* **EXERCISE INSTRUCTIONS**: What you produce should be every line from the data that includes "rightarrow".

* **RECORDED INFORMATION**:
===
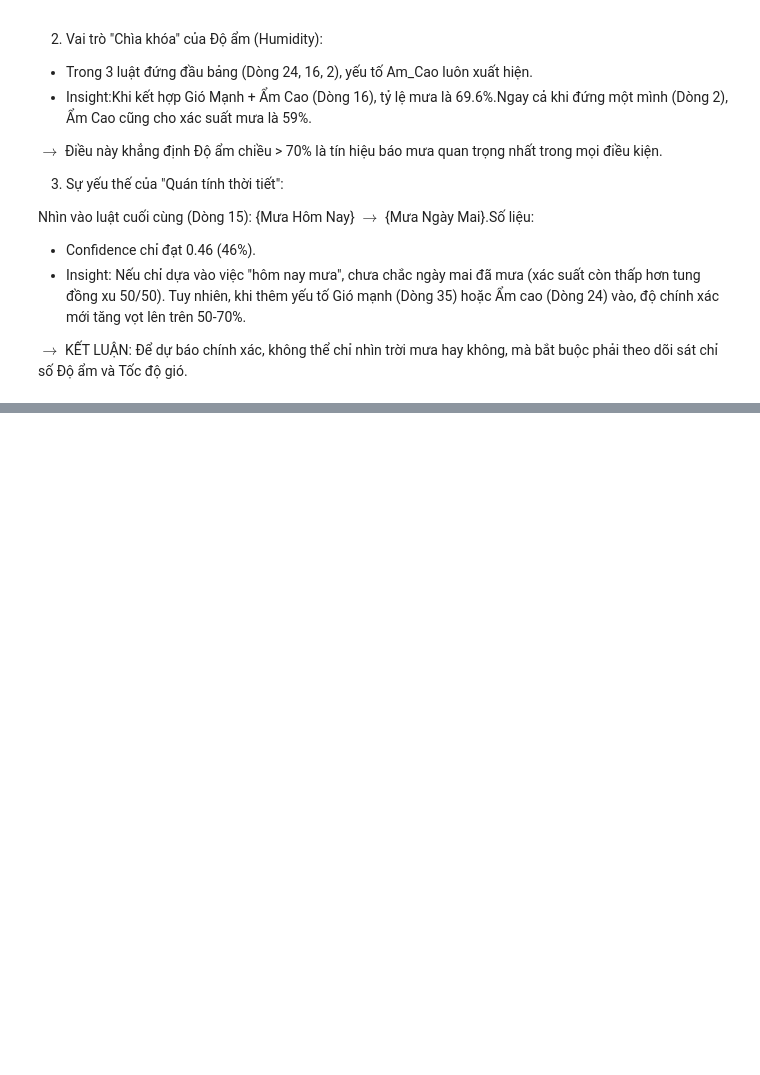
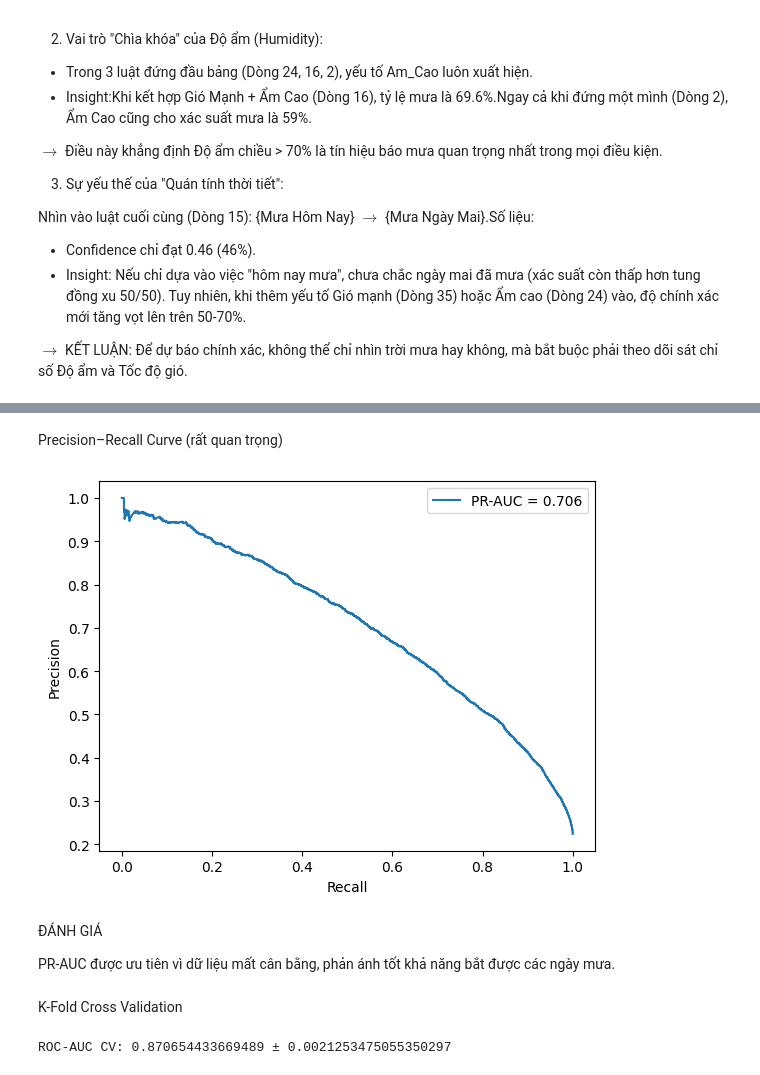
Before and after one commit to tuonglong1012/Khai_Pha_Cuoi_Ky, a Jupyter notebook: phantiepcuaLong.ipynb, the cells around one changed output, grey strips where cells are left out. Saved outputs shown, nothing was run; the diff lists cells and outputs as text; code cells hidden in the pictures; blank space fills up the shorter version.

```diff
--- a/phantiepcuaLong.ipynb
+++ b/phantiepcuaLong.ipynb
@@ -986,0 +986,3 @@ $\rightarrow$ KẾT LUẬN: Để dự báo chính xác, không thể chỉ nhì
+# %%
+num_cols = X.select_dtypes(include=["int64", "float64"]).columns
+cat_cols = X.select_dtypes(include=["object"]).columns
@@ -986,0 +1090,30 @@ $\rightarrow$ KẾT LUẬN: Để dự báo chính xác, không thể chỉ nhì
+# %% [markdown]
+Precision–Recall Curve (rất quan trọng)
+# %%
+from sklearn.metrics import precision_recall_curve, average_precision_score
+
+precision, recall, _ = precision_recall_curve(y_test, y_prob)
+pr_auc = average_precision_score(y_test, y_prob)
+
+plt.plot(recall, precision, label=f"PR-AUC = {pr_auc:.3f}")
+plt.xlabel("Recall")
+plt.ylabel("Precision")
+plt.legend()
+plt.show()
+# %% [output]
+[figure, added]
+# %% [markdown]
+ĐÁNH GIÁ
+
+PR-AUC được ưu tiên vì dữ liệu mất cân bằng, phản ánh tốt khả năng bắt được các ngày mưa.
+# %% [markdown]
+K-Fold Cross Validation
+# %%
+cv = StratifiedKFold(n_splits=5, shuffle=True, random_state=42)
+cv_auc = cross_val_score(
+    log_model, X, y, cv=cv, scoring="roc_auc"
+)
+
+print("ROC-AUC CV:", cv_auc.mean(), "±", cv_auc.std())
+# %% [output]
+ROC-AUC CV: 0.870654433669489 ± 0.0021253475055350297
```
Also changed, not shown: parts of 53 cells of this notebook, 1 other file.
===
* **ANSWER TO THIS TASK**:
@@ -986,0 +986,3 @@ $\rightarrow$ KẾT LUẬN: Để dự báo chính xác, không thể chỉ nhì
@@ -986,0 +1090,30 @@ $\rightarrow$ KẾT LUẬN: Để dự báo chính xác, không thể chỉ nhì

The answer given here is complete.